Launching Boat Alone

Discussion in 'Boat Tips' started by Gordhawk, Jul 5, 2007.

  1. Gordhawk

    Gordhawk New Member

    Messages:
    1,378
    State:
    Iowa
    Can anyone give me any tips on putting a boat in and taking out of the water by yourself? I'm curious to see if anyone has any tips they can give me to make this job easier. Any info on this subject would be greatly appreciated.
    Thank You,
    Glenn
     
  2. MRR

    MRR New Member

    Messages:
    4,947
    State:
    Louisiana,Mo.
    I unload mine pretty much by myself.What I do is get it ready to put in the water with a rope 6-8 ft longer than the boat tied on the front of the boat.I then tie the rope to the front of the trailerback into water boat comes off ,pull trailer out of water ,boat will followto edge of water or to ramp.get out tie up boat, park trailer get in boat and enjoy nature at it's finest.Thats my way of doing it.
     

  3. ps72103

    ps72103 New Member

    Messages:
    20
    State:
    Arkansas
    That's what i do and just pull up slow and for loading i back the trailer about half way in to the water and run the boat as far as i can just leave a couple feet of winch strap out. i also let my tailgate down on the truck it helps when backing down steep ramps. Just what ever you do do not hook the rope to your winch strap i found out the hard way.

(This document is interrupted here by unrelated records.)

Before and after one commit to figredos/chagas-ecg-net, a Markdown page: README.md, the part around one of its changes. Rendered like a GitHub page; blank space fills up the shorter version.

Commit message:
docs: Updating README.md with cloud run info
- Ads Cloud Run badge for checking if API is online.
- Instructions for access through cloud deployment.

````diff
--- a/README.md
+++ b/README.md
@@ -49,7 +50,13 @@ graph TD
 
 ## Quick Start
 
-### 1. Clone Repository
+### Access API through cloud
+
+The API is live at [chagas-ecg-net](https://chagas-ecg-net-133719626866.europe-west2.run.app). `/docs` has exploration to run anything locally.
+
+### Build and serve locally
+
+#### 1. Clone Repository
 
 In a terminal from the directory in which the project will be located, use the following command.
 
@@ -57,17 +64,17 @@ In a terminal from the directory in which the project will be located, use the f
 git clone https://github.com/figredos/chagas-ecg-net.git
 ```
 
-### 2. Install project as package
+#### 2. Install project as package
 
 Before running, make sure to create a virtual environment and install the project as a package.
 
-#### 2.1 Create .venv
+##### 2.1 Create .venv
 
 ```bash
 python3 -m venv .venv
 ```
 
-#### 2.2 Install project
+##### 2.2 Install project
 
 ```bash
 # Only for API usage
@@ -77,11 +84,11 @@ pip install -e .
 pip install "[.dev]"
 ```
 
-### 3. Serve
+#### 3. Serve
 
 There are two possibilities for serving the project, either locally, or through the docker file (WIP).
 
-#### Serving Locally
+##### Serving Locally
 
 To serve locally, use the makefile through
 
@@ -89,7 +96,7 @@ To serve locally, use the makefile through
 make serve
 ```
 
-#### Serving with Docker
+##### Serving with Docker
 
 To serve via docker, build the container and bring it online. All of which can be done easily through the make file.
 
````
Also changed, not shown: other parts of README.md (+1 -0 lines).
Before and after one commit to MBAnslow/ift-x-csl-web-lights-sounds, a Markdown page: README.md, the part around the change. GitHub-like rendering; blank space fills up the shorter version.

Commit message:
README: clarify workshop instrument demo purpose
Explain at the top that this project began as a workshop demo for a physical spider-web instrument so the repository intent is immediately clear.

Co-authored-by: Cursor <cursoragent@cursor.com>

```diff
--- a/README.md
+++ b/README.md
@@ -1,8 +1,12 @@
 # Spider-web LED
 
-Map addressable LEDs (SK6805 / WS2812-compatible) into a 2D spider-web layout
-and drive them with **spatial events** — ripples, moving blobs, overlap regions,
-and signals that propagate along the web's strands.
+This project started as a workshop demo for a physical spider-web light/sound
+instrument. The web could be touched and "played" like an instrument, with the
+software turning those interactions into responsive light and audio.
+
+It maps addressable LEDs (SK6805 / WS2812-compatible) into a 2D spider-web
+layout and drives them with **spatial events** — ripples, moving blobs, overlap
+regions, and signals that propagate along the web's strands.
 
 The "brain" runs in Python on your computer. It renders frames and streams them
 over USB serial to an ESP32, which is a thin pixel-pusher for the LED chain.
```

    any day fishing is a good day
     
  4. Big Sam

    Big Sam Well-Known Member

    Messages:
    4,349
    State:
    Booneville AR
    Name:
    Sam
    I have a about a 20 ft rope with Big dog snaps on each end. I snap one on my front cleet of the boat and the other to the truck not the trailer. It wont get tangled that way and back her in. On loading in the winter i have some hip waders and push the boat back and use my 20ft rope to pull her up on the trailer. :tounge_out: It works well for me:big_smile:
     
  5. Cheez

    Cheez New Member

    Messages:
    522
    State:
    Trion,GA
    I probably do it differently than most but I have tried the rope and the winch and don't like either method. The way I do it is to unhook the back and leave the front hooked. Then I back in untill the boat floats up just slightly. This will get your trailer bunks wet and make it easy to drive off. Then pull out just a little and get into the boat and unhook the front. Start the motor and back off the trailer, pull up to the dock and tie off and go park your vehicle.
    There is a sweet spot where the boat comes off easy. You will have to find it but it's not hard.

    Cheez
     
  6. solomon

    solomon New Member

    Messages:
    735
    State:
    MS
    I tie a rope on my front cleat and hook it to my truck, but I use enough rope to get it all the way off the trailer and stay hooked to the truck. That way I can let it float off and pull it back up and tie it off without having to get my feet wet.
     
  7. Katmandeux

    Katmandeux New Member

    Messages:
    1,618
    State:
    Checotah, Oklahoma
    No matter what the drill, either knee boots or hip boots will make it go much easier (and drier).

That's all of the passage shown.